Finally, self-contained and self-reproducing bodies evolved, at first one-celled organisms. From these simple forms developed all plant and animal life. Homo Sapiens (humans), however, did not appear until sometime between 25 million and 1 million years ago, when there existed many forms intermediate between ape and human. By about 500,000 years ago an early species of human, the Heidelberg species, had appeared.
These people were in existence, in either Africa or Asia, at least 250,000 years ago and had reached Europe by about 150,000 years ago. This species was very similar to human beings today. Their brains were the same size as ours, though their bones were considerably heavier. In other words there was little biological evolution between that period and the modern day.
From roughly half-a-million years ago to about twelve thousand years ago, humankind was a food-gatherer, constituting a gathering economy, also termed paleolithic savagery.

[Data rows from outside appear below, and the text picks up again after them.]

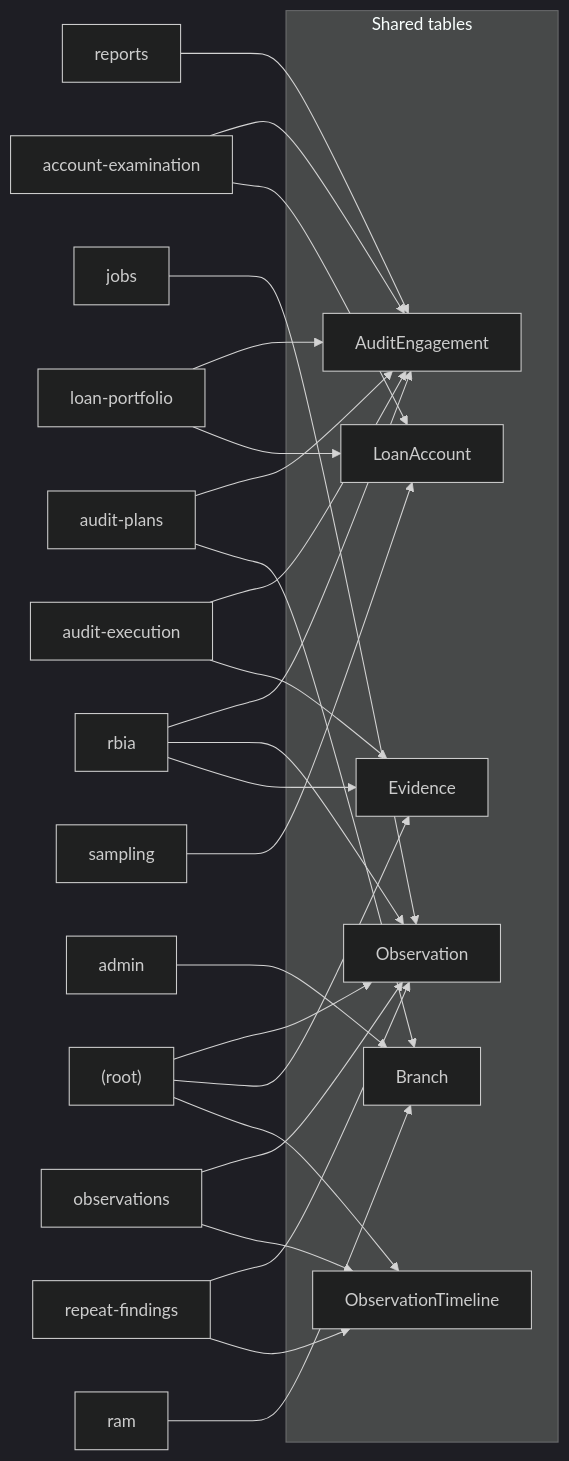
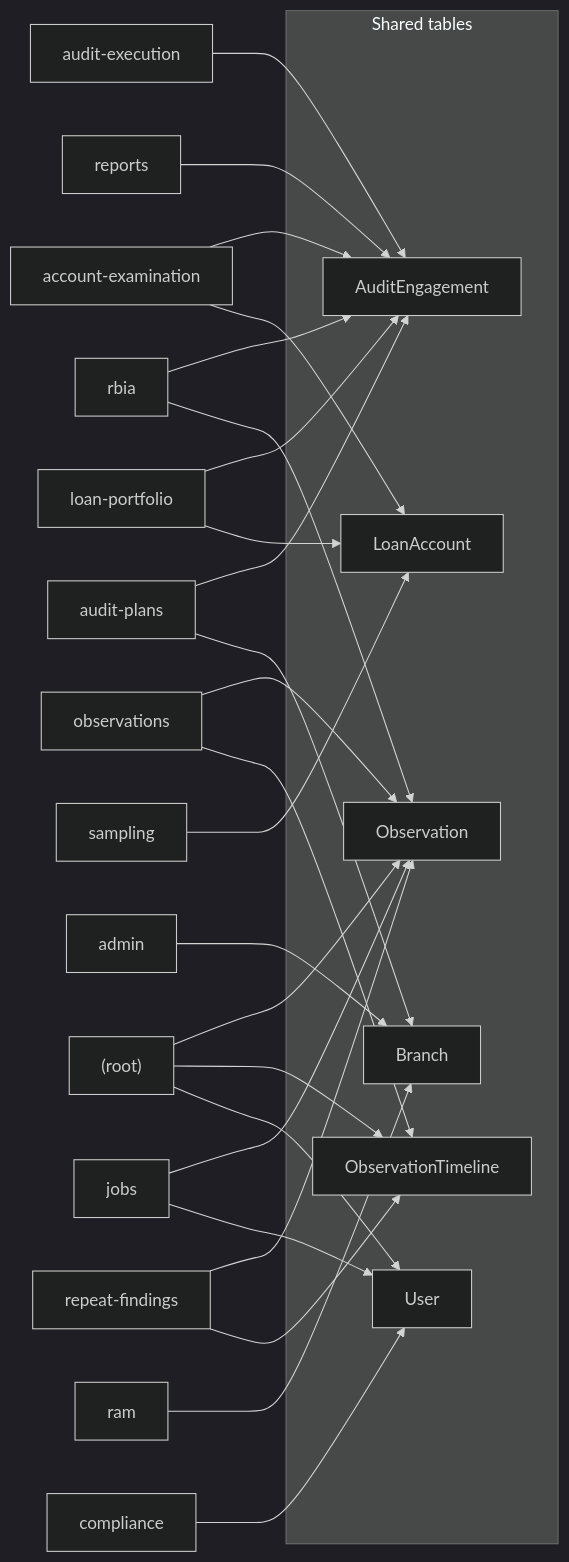
Before and after one commit to nc-sapiex/aegis-2: the first of 3 diagrams in docs/reference/data-flows.md, drawn with Mermaid (dark theme). The commit also changed other lines of this file and 20 other files, not shown here.

Commit message:
chore(schema): remove v5 tables and legacy references

````diff
--- a/docs/reference/data-flows.md
+++ b/docs/reference/data-flows.md
@@ -74,47 +74,48 @@
 ```mermaid
 flowchart LR
     subgraph hubs [Shared tables]
         T_AuditEngagement["AuditEngagement"]
         T_Observation["Observation"]
         T_LoanAccount["LoanAccount"]
         T_Branch["Branch"]
-        T_Evidence["Evidence"]
         T_ObservationTimeline["ObservationTimeline"]
+        T_User["User"]
     end
     D_account_examination["account-examination"]
     D_account_examination --> T_AuditEngagement
     D_audit_execution["audit-execution"]
     D_audit_execution --> T_AuditEngagement
     D_audit_plans["audit-plans"]
     D_audit_plans --> T_AuditEngagement
     D_loan_portfolio["loan-portfolio"]
     D_loan_portfolio --> T_AuditEngagement
     D_rbia["rbia"]
     D_rbia --> T_AuditEngagement
     D_reports["reports"]
     D_reports --> T_AuditEngagement
     D__root_["(root)"]
     D__root_ --> T_Observation
     D_jobs["jobs"]
     D_jobs --> T_Observation
     D_observations["observations"]
     D_observations --> T_Observation
     D_rbia --> T_Observation
     D_repeat_findings["repeat-findings"]
     D_repeat_findings --> T_Observation
     D_account_examination --> T_LoanAccount
     D_loan_portfolio --> T_LoanAccount
     D_sampling["sampling"]
     D_sampling --> T_LoanAccount
     D_admin["admin"]
     D_admin --> T_Branch
     D_audit_plans --> T_Branch
     D_ram["ram"]
     D_ram --> T_Branch
-    D__root_ --> T_Evidence
-    D_audit_execution --> T_Evidence
-    D_rbia --> T_Evidence
     D__root_ --> T_ObservationTimeline
     D_observations --> T_ObservationTimeline
     D_repeat_findings --> T_ObservationTimeline
+    D__root_ --> T_User
+    D_compliance["compliance"]
+    D_compliance --> T_User
+    D_jobs --> T_User
 ```
````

No class monopoly of the means of living existed then, and the period represented a good 98 per cent of human existence on the planet. Then, sometime between twenty and twelve thousand years ago human beings, most specifically in the Near East, actively and co-operatively increased their food supply by cultivating plants and breeding animals. This was a food-producing economy, also known as neolithic barbarism.
Then—about 8,000 years ago—came an economic revolution, particularly in the alluvial valleys of the Nile, the Tigris-Euphrates, and the Indus. Farmers produced a surplus, which supported an urban population of craftsmen, merchants, priests, officials and clerks. Class society was born. The next two thousand years saw the Bronze Age, so called because copper and bronze were the only metals used for tools and weapons. The social surplus, primarily created from subsistence agriculture, was concentrated in the hands of priests and officials.
Then followed the Early Iron Age which, thanks to a cheap method of producing wrought iron, popularised metal equipment at a time when the alphabet popularised writing, previously reserved to a few privileged clerks. Financial transactions w’ere aided by the circulation of coined money (about 800 BC). The social surplus, now derived from specialised farming, mainly supported a class of merchants, financiers and capitalist farmers. The next major economic revolution in history was feudalism, which tied to the soil the previously-nomadic cultivator, now a peasant, yet liberated the latter from chattel slavery. The guild system secured to the artisan, as well as to the merchant, not only freedom but economic status. Agriculture became more intensive and saw the arrival of water power; a population boom resulted. With the discovery of the New World and of seaways to India and the Far East, Atlantic Europe had opened a world market. Capitalism developed, sucking the peasantry from the rural economy into the industrialising cities, turning the wealth-producers into the wage-workers we are today.
From the time the Galaxy was formed to the emergence of life, to the appearance of intelligent life in the form of human beings, change was continuous. Our species crept out of their caves to challenge the threatening world and in a flash came to fly through the clouds in machines, communicate across the world in an instant, and travel to the Moon. Yet as long as we are bound as a majority to slave for a minority’s capital, we shall never realise our potential. We can have a decent, healthy, comfortable world, yet our very social organisation creates endless miseries and poverty and—final worry—a weapon that can destroy the planet.